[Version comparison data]
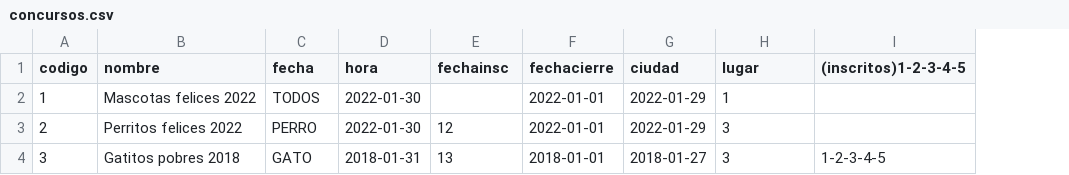
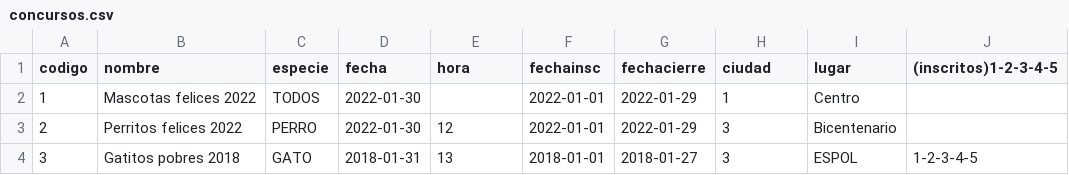
Before and after one commit to callofmano/ProyectoP, a CSV file: archivo/concursos.csv, drawn as a sheet; only a part is shown; addresses are those after the commit; the diff names each change by its address in the sheet, - before the commit and + after, or states it on an @@ line.

Commit message:
Se lleno y creo concursos

```diff
--- a/archivo/concursos.csv
+++ b/archivo/concursos.csv
+column D (fecha), rows 2-4: 2022-01-30 | 2022-01-30 | 2018-01-31
-C1: fecha
+C1: especie
-E2 (hora): 2022-01-30
+E2 (hora): (empty)
-F2 (fechainsc): (empty)
+F2 (fechainsc): 2022-01-01
-G2:G3 (fechacierre): 2022-01-01
+G2:G3 (fechacierre): 2022-01-29
-H2 (ciudad): 2022-01-29
+H2 (ciudad): 1
-I2 (lugar): 1
+I2 (lugar): Centro
-E3 (hora): 2022-01-30
+E3 (hora): 12
-F3 (fechainsc): 12
+F3 (fechainsc): 2022-01-01
-H3 (ciudad): 2022-01-29
+H3 (ciudad): 3
-I3 (lugar): 3
+I3 (lugar): Bicentenario
-E4 (hora): 2018-01-31
+E4 (hora): 13
-F4 (fechainsc): 13
+F4 (fechainsc): 2018-01-01
-G4 (fechacierre): 2018-01-01
+G4 (fechacierre): 2018-01-27
-H4 (ciudad): 2018-01-27
+H4 (ciudad): 3
-I4 (lugar): 3
+I4 (lugar): ESPOL
```
Also changed, not shown: 6 other files.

**What to produce:** Set down every record exactly, without the pictures.

**Solution to this task:**
Before and after one commit to callofmano/ProyectoP, a CSV file: archivo/concursos.csv, drawn as a sheet; only a part is shown; addresses are those after the commit; the diff names each change by its address in the sheet, - before the commit and + after, or states it on an @@ line.

Commit message:
Se lleno y creo concursos

```diff
--- a/archivo/concursos.csv
+++ b/archivo/concursos.csv
+column D (fecha), rows 2-4: 2022-01-30 | 2022-01-30 | 2018-01-31
-C1: fecha
+C1: especie
-E2 (hora): 2022-01-30
+E2 (hora): (empty)
-F2 (fechainsc): (empty)
+F2 (fechainsc): 2022-01-01
-G2:G3 (fechacierre): 2022-01-01
+G2:G3 (fechacierre): 2022-01-29
-H2 (ciudad): 2022-01-29
+H2 (ciudad): 1
-I2 (lugar): 1
+I2 (lugar): Centro
-E3 (hora): 2022-01-30
+E3 (hora): 12
-F3 (fechainsc): 12
+F3 (fechainsc): 2022-01-01
-H3 (ciudad): 2022-01-29
+H3 (ciudad): 3
-I3 (lugar): 3
+I3 (lugar): Bicentenario
-E4 (hora): 2018-01-31
+E4 (hora): 13
-F4 (fechainsc): 13
+F4 (fechainsc): 2018-01-01
-G4 (fechacierre): 2018-01-01
+G4 (fechacierre): 2018-01-27
-H4 (ciudad): 2018-01-27
+H4 (ciudad): 3
-I4 (lugar): 3
+I4 (lugar): ESPOL
```
Also changed, not shown: 6 other files.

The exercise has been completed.